> INSTRUCTIONS FOR THE TASK
Return every line of the data that contains the string "Flowchart".
-- DATA SHOWN follows --
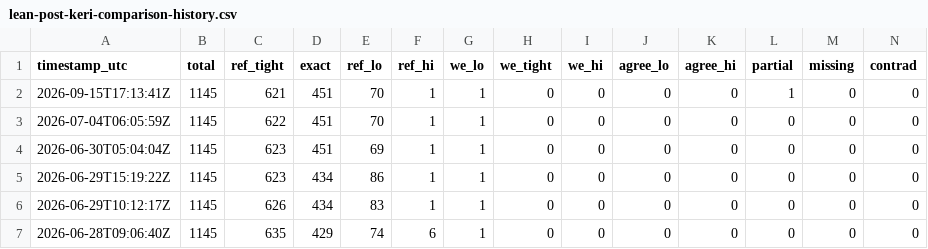
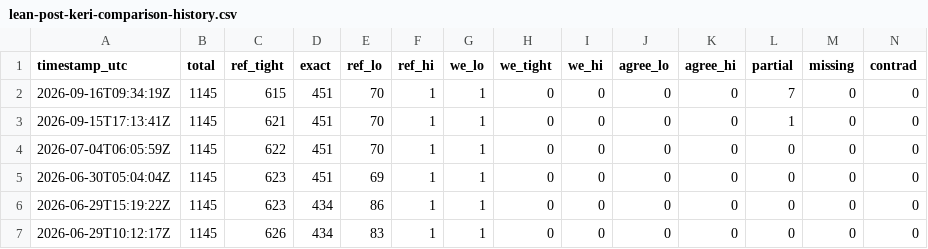
Before and after one commit to florath/covering-codes-lean, a CSV file: reference-data/lean-post-keri-comparison-history.csv, drawn as a sheet; only a part is shown; the shorter side is filled out with more unchanged rows; rows hold the shown columns only; the diff names each change by its address in the sheet, - before the commit and + after, or states it on an @@ line.

Commit message:
Update comparison ledger for the 6-cell batch
Row for commit 9ec0e262dc94: ref_tight 621->615, partial 1->7 (the 6
new cells moved from reference_tighter to partial, i.e. our upper
bound now matches the reference table's but our lower bound doesn't
yet, same pattern as K_6(7,3)).

```diff
--- a/reference-data/lean-post-keri-comparison-history.csv
+++ b/reference-data/lean-post-keri-comparison-history.csv
+row 2: 2026-09-16T09:34:19Z | 1145 | 615 | 451 | 70 | 1 | 1 | 0 | 0 | 0 | 0 | 7 | 0 | 0
```
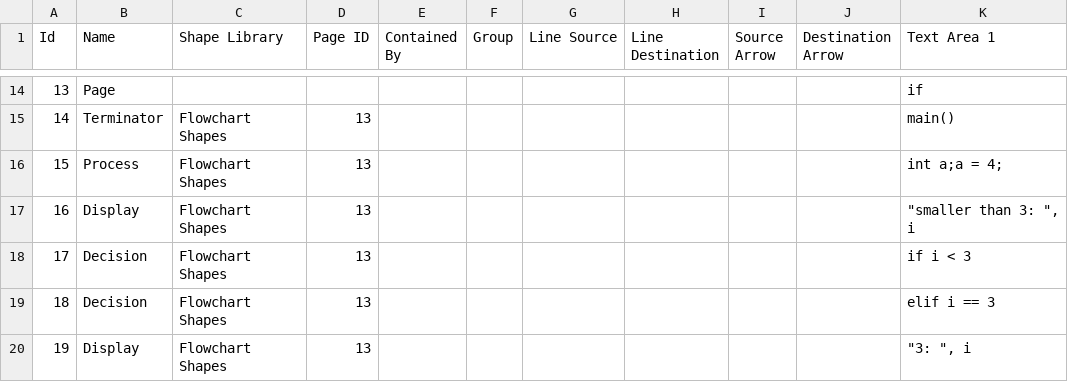
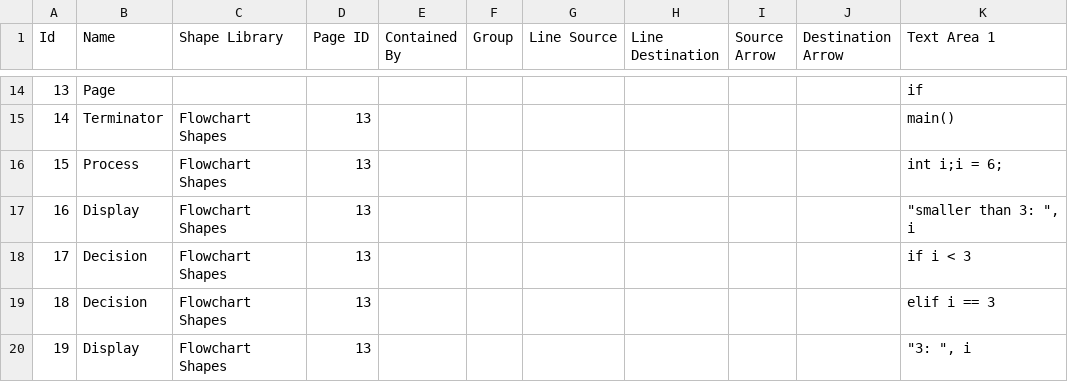
Before and after one commit to edlgg/vip, a CSV file: diagram_converter/examples/example2.csv, drawn as a sheet; only a part is shown, gaps mark what is left out.

```diff
--- a/diagram_converter/examples/example2.csv
+++ b/diagram_converter/examples/example2.csv
@@ -15,3 +15,3 @@ Id,Name,Shape Library,Page ID,Contained By,Group,Line Source,Line Destination,So
 14,Terminator,Flowchart Shapes,13,,,,,,,main()
-15,Process,Flowchart Shapes,13,,,,,,,"int a;a = 4;"
+15,Process,Flowchart Shapes,13,,,,,,,"int i;i = 6;"
 16,Display,Flowchart Shapes,13,,,,,,,"""smaller than 3: "", i"
```
Also changed, not shown: 9 other files.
-- DATA SHOWN concluded --
> ANSWER TO THE PROBLEM
 14,Terminator,Flowchart Shapes,13,,,,,,,main()
-15,Process,Flowchart Shapes,13,,,,,,,"int a;a = 4;"
+15,Process,Flowchart Shapes,13,,,,,,,"int i;i = 6;"
 16,Display,Flowchart Shapes,13,,,,,,,"""smaller than 3: "", i"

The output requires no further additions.